I see two fan headers in that picture. The 4-pin PWM CPU_FAN header is on the top edge of the board next to the blue RAM slot latch. The CHA_FAN 3-pin header is just above the "GPU NOS" wording.

I just checked the Asus site... they've already released 10 versions of the BIOS. A lot of BIOS fixing is my guess. One of the releases mentions keyboard detection. Update to the latest (0906) and see if that fixes some of your problems with fan speed and keyboard detection.

Another good low-profile HSF is the Scythe Big Shuriken.
May 26, 2010 4:04:48 PM

That header is designed for some feature called GPU_NOS. I figured it was something for a GPU Fan, didn't think I wanted to mess with it.

I'm about to flash my BIOS but the BIOS isn't recognizing the USB thumb drive. And I really don't want to use a windows based flash program as I hear those are icky.
May 26, 2010 4:16:50 PM

Is your flash drive formatted FAT32?

If it's NTFS the BIOS won't see it.
May 26, 2010 4:18:06 PM

BTW, the "GPU NOS" is not referring to the header. If you look above the header it has "CHA_FAN" which stands for chassis fan. It's for a single case fan.
May 26, 2010 5:03:59 PM

Ah ok thanks, I ended up drilling some cut outs in the side of my entertainment center to help with airflow at the area of the 120mm fans.

Also right now I am tinkering around with Q-Fan. You were right it was set to Disabled, meaning the fan was set to 100% from the BIOS. Initially I had great success by setting it to enabled, starting my fan voltage to 4.0 rather than 5.0. The only thing that confuses me is it only has 2 other settings:

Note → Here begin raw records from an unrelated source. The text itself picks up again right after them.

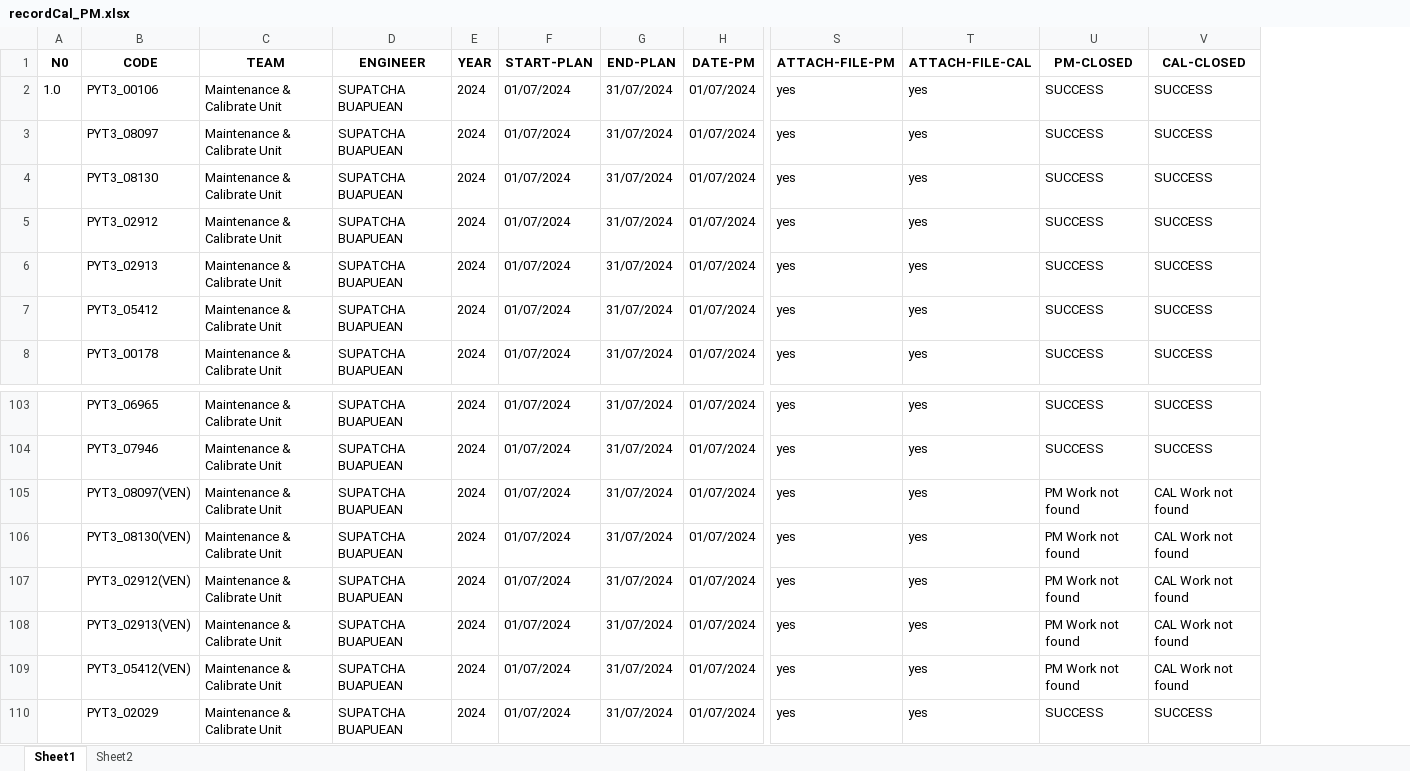
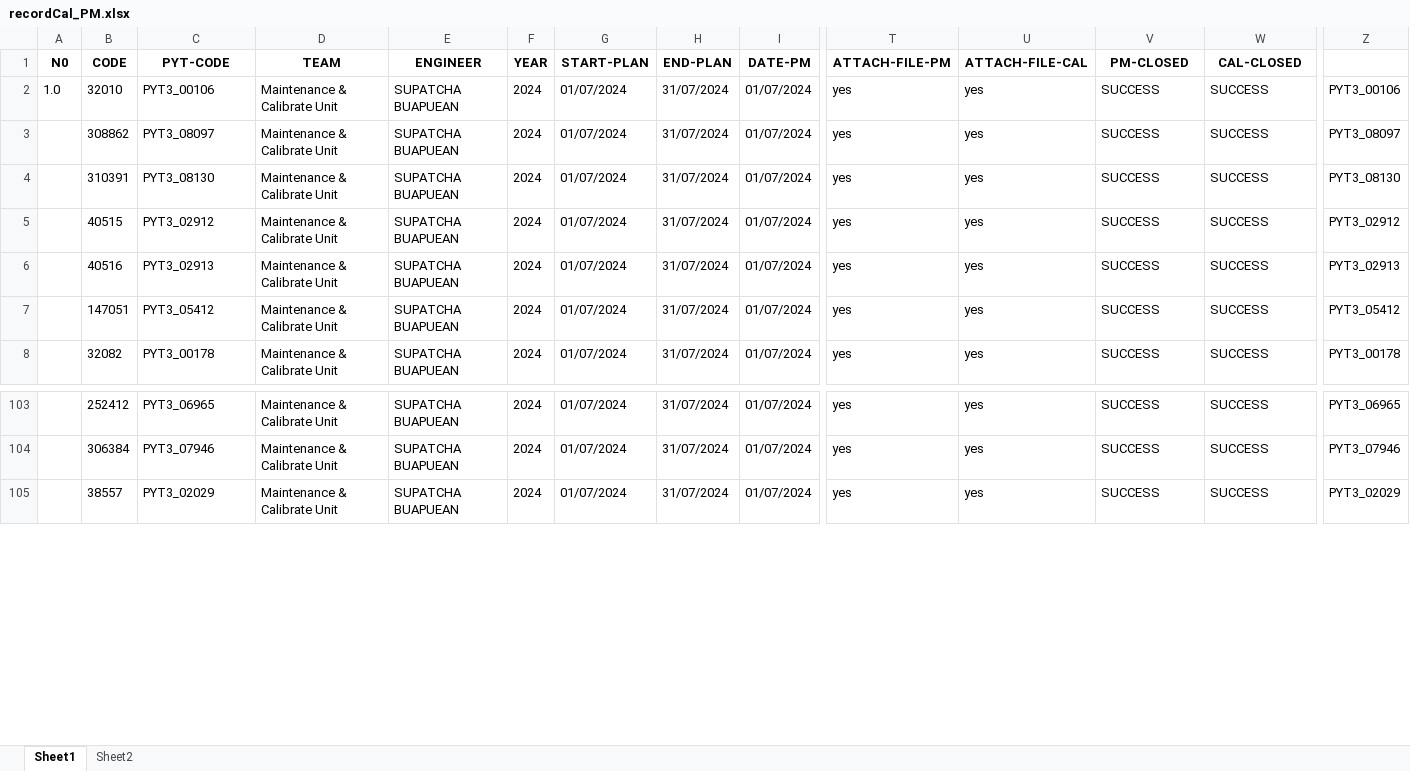
Before and after one commit to pyt3/forms, an Excel workbook: py_test_ui/EXCEL FILE/recordCal_PM.xlsx, sheet Sheet1, drawn as a sheet; only a part is shown, gaps mark what is left out; values as stored, in another font and other column widths than the file's, no borders; removed rows and columns are numbered as before the commit, all else as after; rows hold the shown columns only; the diff covers the shown part only; the diff names each change by its address in the sheet, - before the commit and + after, or states it on an @@ line.

```diff
--- a/py_test_ui/EXCEL FILE/recordCal_PM.xlsx (sheet Sheet1)
+++ b/py_test_ui/EXCEL FILE/recordCal_PM.xlsx (sheet Sheet1)
+column B (CODE), rows 2-8: 32010 | 308862 | 310391 | 40515 | 40516 | 147051 | 32082; rows 103-105: 252412 | 306384 | 38557
+column Z, rows 2-8: PYT3_00106 | PYT3_08097 | PYT3_08130 | PYT3_02912 | PYT3_02913 | PYT3_05412 | PYT3_00178; rows 103-105: PYT3_06965 | PYT3_07946 | PYT3_02029
-C1: CODE
+C1: PYT-CODE
-row 105:  | PYT3_08097(VEN) | Maintenance & Calibrate Unit | SUPATCHA BUAPUEAN | 2024 | 01/07/2024 | 31/07/2024 | 01/07/2024 | yes | yes | PM Work not found | CAL Work not found
-row 106:  | PYT3_08130(VEN) | Maintenance & Calibrate Unit | SUPATCHA BUAPUEAN | 2024 | 01/07/2024 | 31/07/2024 | 01/07/2024 | yes | yes | PM Work not found | CAL Work not found
-row 107:  | PYT3_02912(VEN) | Maintenance & Calibrate Unit | SUPATCHA BUAPUEAN | 2024 | 01/07/2024 | 31/07/2024 | 01/07/2024 | yes | yes | PM Work not found | CAL Work not found
-row 108:  | PYT3_02913(VEN) | Maintenance & Calibrate Unit | SUPATCHA BUAPUEAN | 2024 | 01/07/2024 | 31/07/2024 | 01/07/2024 | yes | yes | PM Work not found | CAL Work not found
-row 109:  | PYT3_05412(VEN) | Maintenance & Calibrate Unit | SUPATCHA BUAPUEAN | 2024 | 01/07/2024 | 31/07/2024 | 01/07/2024 | yes | yes | PM Work not found | CAL Work not found
```
Also changed, not shown: 55 added rows and 41 edited cells elsewhere in this sheet, sheet Sheet2, py_test_ui/EXCEL FILE/backuprecordCal_PM.xlsx, 3 other files.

Fan Auto Mode Start Speed Temp - 25C
Fan Auto Mode Full Speed Temp - 55C

So I assume that if you have a temp > 25C that means it will actively adjust fan speed to react to increases in temperature.

With 55C being the top end, when it reaches 55C it will be 100%

So this stuff only becomes an option when I enabled Q-Fan. If Q-Fan is disabled, I simply get 100% all the time. But it is manually adjustable in Speedfan.

If I enable Q-Fan, I can't adjust the fan speed in Speed Fan, and it still slowly creeps back up to 6000+ RPM.

While posting this I did add a 80mm fan to the back as an intake blowing air across the motherboard. Maybe I should make it another exhaust?
May 30, 2010 5:48:38 PM

Best answer selected by cmcghee358.
May 30, 2010 5:52:09 PM

Just to follow up. I added 2 more 80mm fans to my HTPC case. I determined that the minimal clearance on each side was the biggest contributing factor. When the case temp increased the CPU fan spun up to cool the CPU.

I drilled 2 2" holes in my entertainment center at the location of the 120mm side fan, I drilled another 2" hole at the location of the PSU, and a 4th 2" hole in the rear where I added another 80mm exhaust fan.

I finished it up with an 80mm intake fan in the front drawing air in from the bottom.

Currently the fan speed stays around 2000-3000. With temps at about 40-42 across the board.

Next weekend I will be adding some IC24 TIM in the hopes of dropping another 3-4C and hopefully the fan will adjust under 2000 RPM.

Thanks for all your help boss. Especially with the BIOS and fan header :)